> **Instructions for the task**:
Reproduce, word for word, all of the records; the pictures stay out.

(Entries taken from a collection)
━━━━━━━━━━━━━━━━

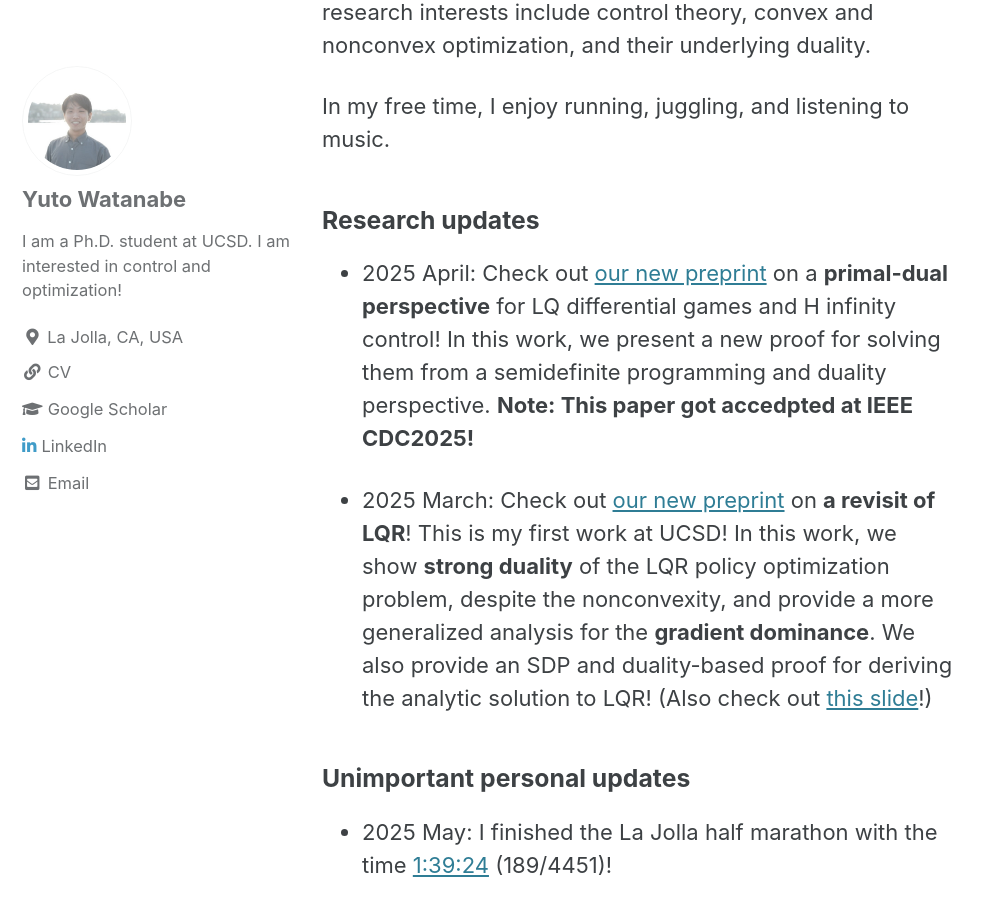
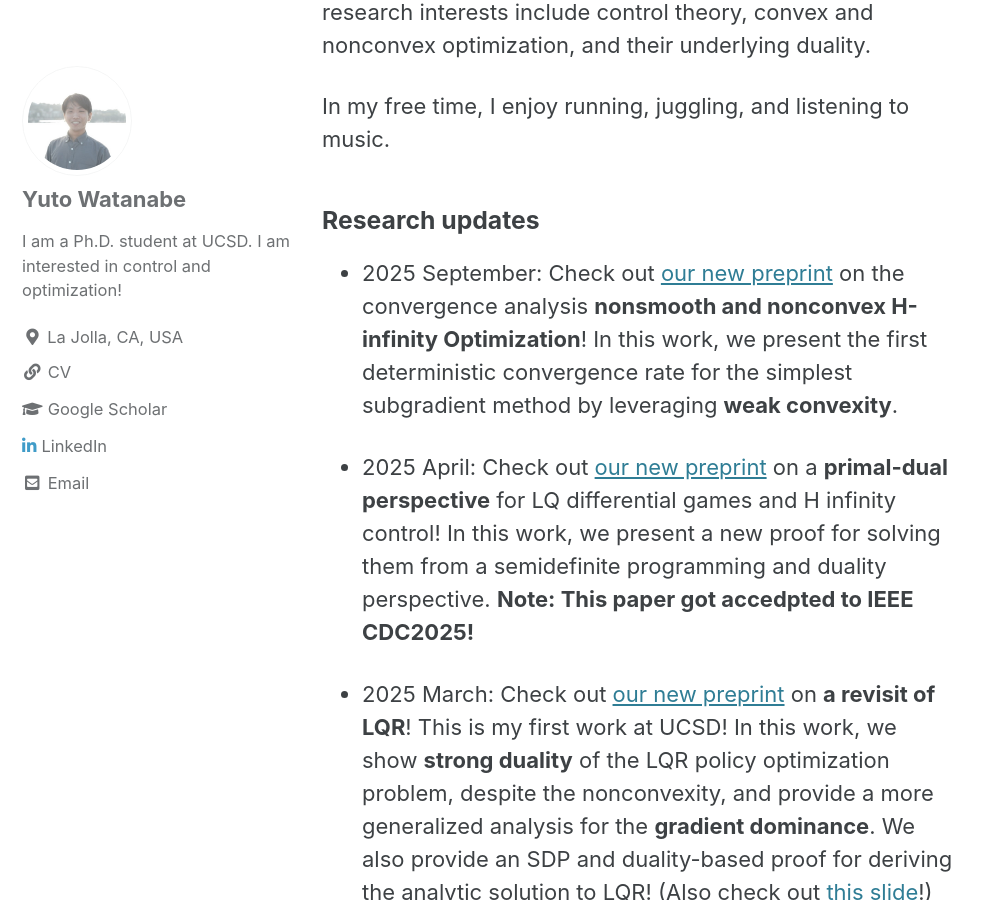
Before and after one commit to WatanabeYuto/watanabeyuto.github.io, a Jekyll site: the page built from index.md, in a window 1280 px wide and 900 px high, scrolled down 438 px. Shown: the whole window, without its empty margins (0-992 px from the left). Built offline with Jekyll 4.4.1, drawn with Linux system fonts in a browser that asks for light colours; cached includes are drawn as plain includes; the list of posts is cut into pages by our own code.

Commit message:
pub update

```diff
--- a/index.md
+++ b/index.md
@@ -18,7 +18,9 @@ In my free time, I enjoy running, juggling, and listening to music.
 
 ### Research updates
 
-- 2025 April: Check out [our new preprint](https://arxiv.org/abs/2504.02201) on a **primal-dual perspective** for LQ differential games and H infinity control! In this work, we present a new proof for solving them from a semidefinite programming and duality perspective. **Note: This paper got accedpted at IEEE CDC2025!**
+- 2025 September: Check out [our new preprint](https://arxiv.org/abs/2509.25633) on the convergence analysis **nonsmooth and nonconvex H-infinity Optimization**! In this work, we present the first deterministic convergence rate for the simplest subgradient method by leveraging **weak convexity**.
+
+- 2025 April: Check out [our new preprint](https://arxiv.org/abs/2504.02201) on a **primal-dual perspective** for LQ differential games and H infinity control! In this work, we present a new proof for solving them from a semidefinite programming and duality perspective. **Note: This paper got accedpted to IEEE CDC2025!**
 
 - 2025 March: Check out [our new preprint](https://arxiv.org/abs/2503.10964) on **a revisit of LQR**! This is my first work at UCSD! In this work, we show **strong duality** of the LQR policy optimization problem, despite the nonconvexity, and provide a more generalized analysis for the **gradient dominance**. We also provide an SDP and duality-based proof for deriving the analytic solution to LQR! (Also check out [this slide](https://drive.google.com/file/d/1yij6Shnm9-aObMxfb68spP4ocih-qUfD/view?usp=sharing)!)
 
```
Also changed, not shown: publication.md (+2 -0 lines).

━━━━━━━━━━━━━━━━

> **Task answer**:
Before and after one commit to WatanabeYuto/watanabeyuto.github.io, a Jekyll site: the page built from index.md, in a window 1280 px wide and 900 px high, scrolled down 438 px. Shown: the whole window, without its empty margins (0-992 px from the left). Built offline with Jekyll 4.4.1, drawn with Linux system fonts in a browser that asks for light colours; cached includes are drawn as plain includes; the list of posts is cut into pages by our own code.

Commit message:
pub update

```diff
--- a/index.md
+++ b/index.md
@@ -18,7 +18,9 @@ In my free time, I enjoy running, juggling, and listening to music.
 
 ### Research updates
 
-- 2025 April: Check out [our new preprint](https://arxiv.org/abs/2504.02201) on a **primal-dual perspective** for LQ differential games and H infinity control! In this work, we present a new proof for solving them from a semidefinite programming and duality perspective. **Note: This paper got accedpted at IEEE CDC2025!**
+- 2025 September: Check out [our new preprint](https://arxiv.org/abs/2509.25633) on the convergence analysis **nonsmooth and nonconvex H-infinity Optimization**! In this work, we present the first deterministic convergence rate for the simplest subgradient method by leveraging **weak convexity**.
+
+- 2025 April: Check out [our new preprint](https://arxiv.org/abs/2504.02201) on a **primal-dual perspective** for LQ differential games and H infinity control! In this work, we present a new proof for solving them from a semidefinite programming and duality perspective. **Note: This paper got accedpted to IEEE CDC2025!**
 
 - 2025 March: Check out [our new preprint](https://arxiv.org/abs/2503.10964) on **a revisit of LQR**! This is my first work at UCSD! In this work, we show **strong duality** of the LQR policy optimization problem, despite the nonconvexity, and provide a more generalized analysis for the **gradient dominance**. We also provide an SDP and duality-based proof for deriving the analytic solution to LQR! (Also check out [this slide](https://drive.google.com/file/d/1yij6Shnm9-aObMxfb68spP4ocih-qUfD/view?usp=sharing)!)
 
```
Also changed, not shown: publication.md (+2 -0 lines).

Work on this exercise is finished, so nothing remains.